TASK TO CARRY OUT:
For this exercise, retype every record below exactly and keep the pictures out.

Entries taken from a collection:
==================================================

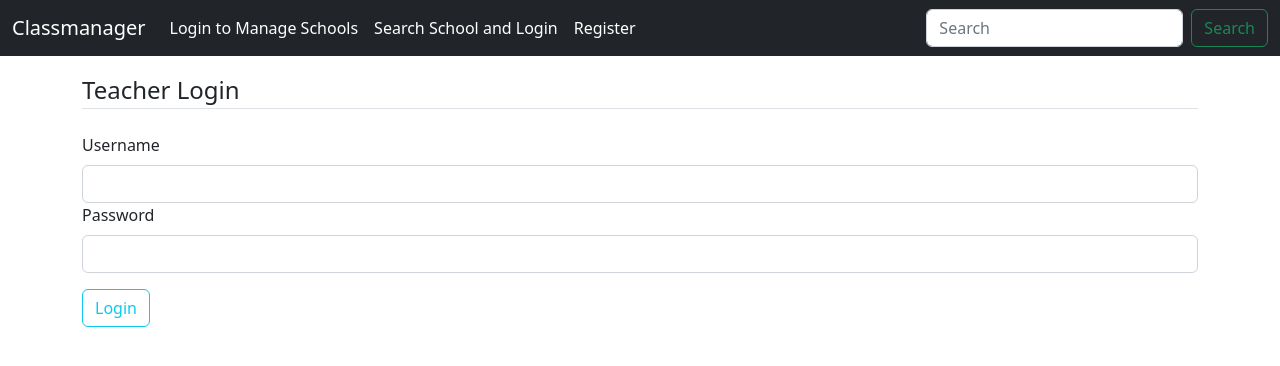
After one commit to SebastianKurrle/school-manager, a Django app: page /school/2/teacher/login in a window 1280 px wide. The commit adds this page. Shown: the top 366 px of the page. Run offline with Django 4.2, Linux system fonts and the light colour scheme.

Commit message:
implemented teacher login

```diff
--- /dev/null
+++ b/manager/templates/manager/manager_home.html
@@ -0,0 +1,4 @@
+{% extends "manager/base.html" %}
+{% block content %}
+    <h1>Manager Home</h1>
+{% endblock content %}
--- /dev/null
+++ b/manager/templates/manager/teacher_home.html
@@ -0,0 +1,4 @@
+{% extends "manager/base.html" %}
+{% block content %}
+    <h1>Teacher home</h1>
+{% endblock content %}
--- /dev/null
+++ b/user/templates/user/teacher_login.html
@@ -0,0 +1,20 @@
+{% extends "manager/base.html" %}
+{% block content %}
+    <div class="content-section">
+        <form method="POST">
+            {% csrf_token %}
+            <fieldset class="form-group">
+                <legend class="border-bottom mb-4">Teacher Login</legend>
+                <label for="username" class="form-label">Username</label>
+                <input type="text" name="username" class="form-control" id="username">
+
+                <label for="password" class="form-label">Password</label>
+                <input type="password" name="password" id="password" class="form-control">
+            </fieldset>
+
+            <div class="form-group mt-3">
+                <button class="btn btn-outline-info" type="submit">Login</button>
+            </div>
+        </form>
+    </div>
+{% endblock content %}
--- a/user/urls.py
+++ b/user/urls.py
@@ -9,4 +9,5 @@ urlpatterns = [
     path('user/info', user_views.user_info, name='user-info'),
     path('user/delete/<int:pk>', user_views.UserDeleteView.as_view(), name='user-delete'),
     path('school/<int:pk>/create/teacher/', user_views.teacher_register, name='teacher-create'),
+    path('school/<int:pk>/teacher/login', user_views.teacher_login, name='teacher-login')
 ]
--- a/user/views.py
+++ b/user/views.py
@@ -6,6 +6,7 @@ from django.contrib.auth.mixins import LoginRequiredMixin, UserPassesTestMixin
 from django.contrib.auth.models import User
 from .models import TeacherAccount
 from manager.models import School
+from django.core import serializers
 
 #views
 
@@ -23,7 +24,6 @@ def register(request):
 
     return render(request, 'user/register.html', {'form' : form})
 
-
 def teacher_register(request, pk):
     if request.method == 'POST':
         form = TeacherRegistrationForm(request.POST)
@@ -31,7 +31,7 @@ def teacher_register(request, pk):
             school = School.objects.filter(id=pk).first()
             form.instance.school = school
 
-            if check_teacher_name_exitst(form.instance.username, school):
+            if check_teacher_name_exists(form.instance.username, school):
                 context = {
                     'form' : TeacherRegistrationForm()
                 }
@@ -50,6 +50,23 @@ def teacher_register(request, pk):
 def user_info(request):
     return render(request, 'user/user_info.html')
 
+def teacher_login(request, pk):
+    if request.method == 'POST':
+        username = request.POST['username']
+        password = request.POST['password']
+        school = School.objects.filter(id=pk).first()
+        check_login = check_teacher_login(username, password, school)
+
+        if check_login:
+            messages.success(request, f'You are logged in successfuly as {username}')
+            request.session['teacher_acc'] = serializers.serialize('json', TeacherAccount.objects.filter(school=school, username=username))
+            return redirect('home')
+
+        messages.warning(request, f'The username or the password is incorrect')
+
+
+    return render(request, 'user/teacher_login.html')
+
 class UserDeleteView(LoginRequiredMixin, UserPassesTestMixin, DeleteView):
     model = User
     success_url = '/'
@@ -61,7 +78,7 @@ class UserDeleteView(LoginRequiredMixin, UserPassesTestMixin, DeleteView):
 
 # extra functions
 
-def check_teacher_name_exitst(name, school):
+def check_teacher_name_exists(name, school):
     school_teacher = TeacherAccount.objects.filter(school=school)
 
     for teacher in school_teacher:
@@ -69,3 +86,11 @@ def check_teacher_name_exitst(name, school):
             return True
 
     return False
+
+def check_teacher_login(username, password, school):
+    if check_teacher_name_exists(username, school):
+        teacher_account = TeacherAccount.objects.filter(school=school, username=username).first()
+
+        return teacher_account.password == password
+
+    return False
```
Also changed, not shown: manager/templates/manager/searched_schools.html (+7 -1 lines), manager/views.py (+17 -1 lines), db.sqlite3.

==================================================

EXPECTED ANSWER:
After one commit to SebastianKurrle/school-manager, a Django app: page /school/2/teacher/login in a window 1280 px wide. The commit adds this page. Shown: the top 366 px of the page. Run offline with Django 4.2, Linux system fonts and the light colour scheme.

Commit message:
implemented teacher login

```diff
--- /dev/null
+++ b/manager/templates/manager/manager_home.html
@@ -0,0 +1,4 @@
+{% extends "manager/base.html" %}
+{% block content %}
+    <h1>Manager Home</h1>
+{% endblock content %}
--- /dev/null
+++ b/manager/templates/manager/teacher_home.html
@@ -0,0 +1,4 @@
+{% extends "manager/base.html" %}
+{% block content %}
+    <h1>Teacher home</h1>
+{% endblock content %}
--- /dev/null
+++ b/user/templates/user/teacher_login.html
@@ -0,0 +1,20 @@
+{% extends "manager/base.html" %}
+{% block content %}
+    <div class="content-section">
+        <form method="POST">
+            {% csrf_token %}
+            <fieldset class="form-group">
+                <legend class="border-bottom mb-4">Teacher Login</legend>
+                <label for="username" class="form-label">Username</label>
+                <input type="text" name="username" class="form-control" id="username">
+
+                <label for="password" class="form-label">Password</label>
+                <input type="password" name="password" id="password" class="form-control">
+            </fieldset>
+
+            <div class="form-group mt-3">
+                <button class="btn btn-outline-info" type="submit">Login</button>
+            </div>
+        </form>
+    </div>
+{% endblock content %}
--- a/user/urls.py
+++ b/user/urls.py
@@ -9,4 +9,5 @@ urlpatterns = [
     path('user/info', user_views.user_info, name='user-info'),
     path('user/delete/<int:pk>', user_views.UserDeleteView.as_view(), name='user-delete'),
     path('school/<int:pk>/create/teacher/', user_views.teacher_register, name='teacher-create'),
+    path('school/<int:pk>/teacher/login', user_views.teacher_login, name='teacher-login')
 ]
--- a/user/views.py
+++ b/user/views.py
@@ -6,6 +6,7 @@ from django.contrib.auth.mixins import LoginRequiredMixin, UserPassesTestMixin
 from django.contrib.auth.models import User
 from .models import TeacherAccount
 from manager.models import School
+from django.core import serializers
 
 #views
 
@@ -23,7 +24,6 @@ def register(request):
 
     return render(request, 'user/register.html', {'form' : form})
 
-
 def teacher_register(request, pk):
     if request.method == 'POST':
         form = TeacherRegistrationForm(request.POST)
@@ -31,7 +31,7 @@ def teacher_register(request, pk):
             school = School.objects.filter(id=pk).first()
             form.instance.school = school
 
-            if check_teacher_name_exitst(form.instance.username, school):
+            if check_teacher_name_exists(form.instance.username, school):
                 context = {
                     'form' : TeacherRegistrationForm()
                 }
@@ -50,6 +50,23 @@ def teacher_register(request, pk):
 def user_info(request):
     return render(request, 'user/user_info.html')
 
+def teacher_login(request, pk):
+    if request.method == 'POST':
+        username = request.POST['username']
+        password = request.POST['password']
+        school = School.objects.filter(id=pk).first()
+        check_login = check_teacher_login(username, password, school)
+
+        if check_login:
+            messages.success(request, f'You are logged in successfuly as {username}')
+            request.session['teacher_acc'] = serializers.serialize('json', TeacherAccount.objects.filter(school=school, username=username))
+            return redirect('home')
+
+        messages.warning(request, f'The username or the password is incorrect')
+
+
+    return render(request, 'user/teacher_login.html')
+
 class UserDeleteView(LoginRequiredMixin, UserPassesTestMixin, DeleteView):
     model = User
     success_url = '/'
@@ -61,7 +78,7 @@ class UserDeleteView(LoginRequiredMixin, UserPassesTestMixin, DeleteView):
 
 # extra functions
 
-def check_teacher_name_exitst(name, school):
+def check_teacher_name_exists(name, school):
     school_teacher = TeacherAccount.objects.filter(school=school)
 
     for teacher in school_teacher:
@@ -69,3 +86,11 @@ def check_teacher_name_exitst(name, school):
             return True
 
     return False
+
+def check_teacher_login(username, password, school):
+    if check_teacher_name_exists(username, school):
+        teacher_account = TeacherAccount.objects.filter(school=school, username=username).first()
+
+        return teacher_account.password == password
+
+    return False
```
Also changed, not shown: manager/templates/manager/searched_schools.html (+7 -1 lines), manager/views.py (+17 -1 lines), db.sqlite3.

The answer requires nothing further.